While rich in vitamin A, which is essential for healthy vision, carrots are not the biggest superfood for your eyes–nor will overeating them cause superior eyesight automatically. The American Optometric Association (AOA) encourages you to have other nutrients, too, including:
- Lutein and zeaxanthin (found in spinach and tomatoes)
- Omega-3s (found in fish)
- Vitamin C (found in oranges and strawberries)
- Vitamin E (found in nuts and seeds)
- Zinc (found in beans and meat)
Research indicates that a balanced diet rich in these vitamins and minerals may play a role in your eye health, but further investigation is needed.
Myth #2: Everything looks black and white to those who are color blind.
Many people with color blindness struggle to recognize the differences between green and red or blue and yellow. However, they can still identify other colors. Seeing in black and white alone indicates complete color blindness, also known as achromatopsia, which isn’t as common as partial color blindness.
Myth #3: Reading in a dark room will cause eye damage.
It can be harder for you to see your book or Kindle while reading in a room with little to no lighting, especially as you get older. You might even experience eye fatigue or strain if you spend too much time reading in the improper lighting. However, this is unlikely to cause eye damage. If your eyes feel uncomfortable after reading for long durations in this manner, consider turning on a light to brighten the room a bit or taking a break for a few minutes. You’ve earned it.
Myth #4: Watching TV at close range will hurt your vision.
No evidence shows that watching TV or using other digital devices at a close distance will harm your eyes or vision. However, moving your handheld devices close to your face and scooting next to the TV can be symptoms of nearsightedness in adults and children. Schedule an eye appointment if you feel like using technology at close range is your only option.

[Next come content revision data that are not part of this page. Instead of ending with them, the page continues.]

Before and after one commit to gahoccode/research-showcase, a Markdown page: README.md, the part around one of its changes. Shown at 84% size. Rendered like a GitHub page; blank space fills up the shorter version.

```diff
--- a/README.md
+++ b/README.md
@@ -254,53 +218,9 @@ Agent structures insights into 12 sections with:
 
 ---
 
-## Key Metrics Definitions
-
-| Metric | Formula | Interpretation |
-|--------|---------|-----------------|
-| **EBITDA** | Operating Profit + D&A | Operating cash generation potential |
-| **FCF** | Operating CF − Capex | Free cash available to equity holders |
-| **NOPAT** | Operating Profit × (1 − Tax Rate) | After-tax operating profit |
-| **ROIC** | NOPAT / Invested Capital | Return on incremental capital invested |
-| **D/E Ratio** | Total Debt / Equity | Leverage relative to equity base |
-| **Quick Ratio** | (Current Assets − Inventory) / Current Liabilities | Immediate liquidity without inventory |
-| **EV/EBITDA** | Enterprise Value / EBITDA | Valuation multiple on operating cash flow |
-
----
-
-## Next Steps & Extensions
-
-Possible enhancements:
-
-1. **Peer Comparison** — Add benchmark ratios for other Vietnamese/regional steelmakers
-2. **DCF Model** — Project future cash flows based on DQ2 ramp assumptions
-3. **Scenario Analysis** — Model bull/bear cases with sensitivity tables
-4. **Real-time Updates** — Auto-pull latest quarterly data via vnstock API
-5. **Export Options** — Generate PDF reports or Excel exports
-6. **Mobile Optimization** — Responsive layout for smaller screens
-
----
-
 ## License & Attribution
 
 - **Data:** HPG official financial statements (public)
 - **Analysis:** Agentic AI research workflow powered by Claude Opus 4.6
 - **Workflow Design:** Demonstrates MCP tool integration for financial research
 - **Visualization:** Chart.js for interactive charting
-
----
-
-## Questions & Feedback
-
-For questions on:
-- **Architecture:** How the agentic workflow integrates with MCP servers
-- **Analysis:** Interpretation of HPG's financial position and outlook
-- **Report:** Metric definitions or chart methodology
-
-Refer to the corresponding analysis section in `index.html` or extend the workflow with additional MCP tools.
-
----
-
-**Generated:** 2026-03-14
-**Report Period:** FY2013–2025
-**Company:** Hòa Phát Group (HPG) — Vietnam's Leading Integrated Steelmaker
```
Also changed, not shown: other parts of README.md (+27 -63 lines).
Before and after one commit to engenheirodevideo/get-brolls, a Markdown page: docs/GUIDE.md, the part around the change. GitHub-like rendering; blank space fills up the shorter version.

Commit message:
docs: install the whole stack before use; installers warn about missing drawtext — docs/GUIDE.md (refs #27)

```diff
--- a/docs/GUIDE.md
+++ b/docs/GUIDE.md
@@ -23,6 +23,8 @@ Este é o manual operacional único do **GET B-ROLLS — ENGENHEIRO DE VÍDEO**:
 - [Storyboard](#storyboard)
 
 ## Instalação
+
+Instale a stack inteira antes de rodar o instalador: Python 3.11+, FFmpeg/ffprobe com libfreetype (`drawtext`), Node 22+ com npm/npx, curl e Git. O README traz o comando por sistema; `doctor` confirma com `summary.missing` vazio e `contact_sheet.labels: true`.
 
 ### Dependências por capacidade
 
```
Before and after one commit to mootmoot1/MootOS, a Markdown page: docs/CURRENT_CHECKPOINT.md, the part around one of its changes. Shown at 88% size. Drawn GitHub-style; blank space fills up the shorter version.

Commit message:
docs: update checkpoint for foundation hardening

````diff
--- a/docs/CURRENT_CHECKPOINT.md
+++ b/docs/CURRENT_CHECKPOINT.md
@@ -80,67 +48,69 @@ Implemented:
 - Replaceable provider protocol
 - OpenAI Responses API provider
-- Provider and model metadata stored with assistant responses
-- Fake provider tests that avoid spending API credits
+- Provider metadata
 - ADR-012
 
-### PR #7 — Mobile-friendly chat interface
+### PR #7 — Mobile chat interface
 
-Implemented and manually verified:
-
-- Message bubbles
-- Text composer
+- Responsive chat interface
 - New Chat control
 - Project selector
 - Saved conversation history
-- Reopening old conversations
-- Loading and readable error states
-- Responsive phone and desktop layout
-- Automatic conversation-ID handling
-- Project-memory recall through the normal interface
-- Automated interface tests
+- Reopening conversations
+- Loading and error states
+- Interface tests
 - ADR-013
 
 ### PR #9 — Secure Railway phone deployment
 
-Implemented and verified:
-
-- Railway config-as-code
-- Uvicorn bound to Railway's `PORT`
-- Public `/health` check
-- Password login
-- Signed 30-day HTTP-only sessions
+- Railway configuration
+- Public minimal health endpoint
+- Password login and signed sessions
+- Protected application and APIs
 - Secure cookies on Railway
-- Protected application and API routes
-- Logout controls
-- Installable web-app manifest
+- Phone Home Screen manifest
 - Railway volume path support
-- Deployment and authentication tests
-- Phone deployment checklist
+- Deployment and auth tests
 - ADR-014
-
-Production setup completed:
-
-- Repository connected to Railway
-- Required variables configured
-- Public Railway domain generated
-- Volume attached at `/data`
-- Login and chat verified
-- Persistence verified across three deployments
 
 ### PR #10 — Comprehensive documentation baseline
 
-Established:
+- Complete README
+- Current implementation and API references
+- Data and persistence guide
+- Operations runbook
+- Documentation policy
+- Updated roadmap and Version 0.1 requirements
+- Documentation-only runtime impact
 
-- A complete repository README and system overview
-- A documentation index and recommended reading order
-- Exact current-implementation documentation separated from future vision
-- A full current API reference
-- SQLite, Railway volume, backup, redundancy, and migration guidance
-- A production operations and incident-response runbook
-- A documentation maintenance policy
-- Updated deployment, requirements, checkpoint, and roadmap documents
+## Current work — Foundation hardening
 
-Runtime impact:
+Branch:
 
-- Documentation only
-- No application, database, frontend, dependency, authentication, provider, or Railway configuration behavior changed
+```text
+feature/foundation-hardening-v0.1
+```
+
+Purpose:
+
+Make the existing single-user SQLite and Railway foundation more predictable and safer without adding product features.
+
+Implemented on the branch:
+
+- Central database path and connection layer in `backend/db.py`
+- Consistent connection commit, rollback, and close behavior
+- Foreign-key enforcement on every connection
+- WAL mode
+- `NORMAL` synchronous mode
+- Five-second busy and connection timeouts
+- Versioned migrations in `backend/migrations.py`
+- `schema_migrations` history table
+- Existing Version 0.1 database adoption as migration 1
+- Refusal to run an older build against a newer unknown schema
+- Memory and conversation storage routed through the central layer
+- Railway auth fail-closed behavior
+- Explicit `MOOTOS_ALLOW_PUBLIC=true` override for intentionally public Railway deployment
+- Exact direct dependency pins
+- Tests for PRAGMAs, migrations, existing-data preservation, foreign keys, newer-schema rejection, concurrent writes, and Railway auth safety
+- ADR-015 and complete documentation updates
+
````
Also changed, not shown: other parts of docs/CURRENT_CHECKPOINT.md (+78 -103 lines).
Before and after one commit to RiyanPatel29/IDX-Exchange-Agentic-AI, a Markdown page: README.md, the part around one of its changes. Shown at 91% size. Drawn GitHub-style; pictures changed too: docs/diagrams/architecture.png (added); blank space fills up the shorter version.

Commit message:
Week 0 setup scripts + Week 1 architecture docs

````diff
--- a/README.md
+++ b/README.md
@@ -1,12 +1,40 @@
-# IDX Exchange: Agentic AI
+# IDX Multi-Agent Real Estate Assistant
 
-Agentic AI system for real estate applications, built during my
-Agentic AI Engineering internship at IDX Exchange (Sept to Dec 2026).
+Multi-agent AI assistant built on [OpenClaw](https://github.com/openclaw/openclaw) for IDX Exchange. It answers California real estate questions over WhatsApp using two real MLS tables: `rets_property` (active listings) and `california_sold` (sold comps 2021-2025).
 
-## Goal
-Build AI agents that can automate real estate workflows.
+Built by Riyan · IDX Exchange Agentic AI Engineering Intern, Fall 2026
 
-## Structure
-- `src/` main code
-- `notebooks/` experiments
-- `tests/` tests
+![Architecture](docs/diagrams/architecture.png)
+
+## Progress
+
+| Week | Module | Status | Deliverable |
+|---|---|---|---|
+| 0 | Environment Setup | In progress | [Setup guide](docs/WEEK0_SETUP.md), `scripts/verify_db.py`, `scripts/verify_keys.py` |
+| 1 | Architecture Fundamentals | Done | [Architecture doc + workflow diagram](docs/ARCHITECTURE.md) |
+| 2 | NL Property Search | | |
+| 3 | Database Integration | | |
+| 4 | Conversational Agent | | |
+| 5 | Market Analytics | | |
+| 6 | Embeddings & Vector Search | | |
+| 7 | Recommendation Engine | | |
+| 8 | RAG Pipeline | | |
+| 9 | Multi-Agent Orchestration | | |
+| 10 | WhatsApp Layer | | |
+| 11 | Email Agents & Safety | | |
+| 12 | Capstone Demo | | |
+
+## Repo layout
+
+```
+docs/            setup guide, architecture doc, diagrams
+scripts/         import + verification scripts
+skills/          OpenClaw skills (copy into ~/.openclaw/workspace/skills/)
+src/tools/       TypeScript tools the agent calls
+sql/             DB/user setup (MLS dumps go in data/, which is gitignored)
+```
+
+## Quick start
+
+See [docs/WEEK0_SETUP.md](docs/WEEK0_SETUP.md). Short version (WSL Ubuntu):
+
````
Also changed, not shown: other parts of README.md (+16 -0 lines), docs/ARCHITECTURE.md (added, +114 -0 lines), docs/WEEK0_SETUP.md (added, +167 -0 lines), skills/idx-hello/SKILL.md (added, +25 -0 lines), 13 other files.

Myth #5: An eye exam is only beneficial if you’re having significant eye issues.
Eye exams are essential for many reasons, such as to look for refractive errors, diabetes, and high blood pressure. Many eye diseases, such as glaucoma, can also take time before presenting symptoms, which can delay the necessary treatments. An eye exam can be a quick way to identify problems with your eyes or general health before they become severe.
Summary: Top Superstitions About the Eyes
Knowing the main superstitions about the eyes is helpful to prevent you from overthinking about how to keep your vision in good condition. Some ancient myths about the eyes include:
- Carrots will make your vision better if you eat enough of them.
- Everything appears black and white to people with color blindness.
- Eye damage will occur if you spend too much time reading in a dark room.
- Staying nearby screens for long periods will cause poor vision.
- You don’t need an eye exam unless you’re experiencing severe eye problems.
To promote the best ocular health, we recommend eating a balanced diet, taking breaks away from screens, and scheduling an annual comprehensive eye examination. These tips alone can help you start the journey to your best eyesight yet.
Want to book an appointment? Stop into a nearby optical store today.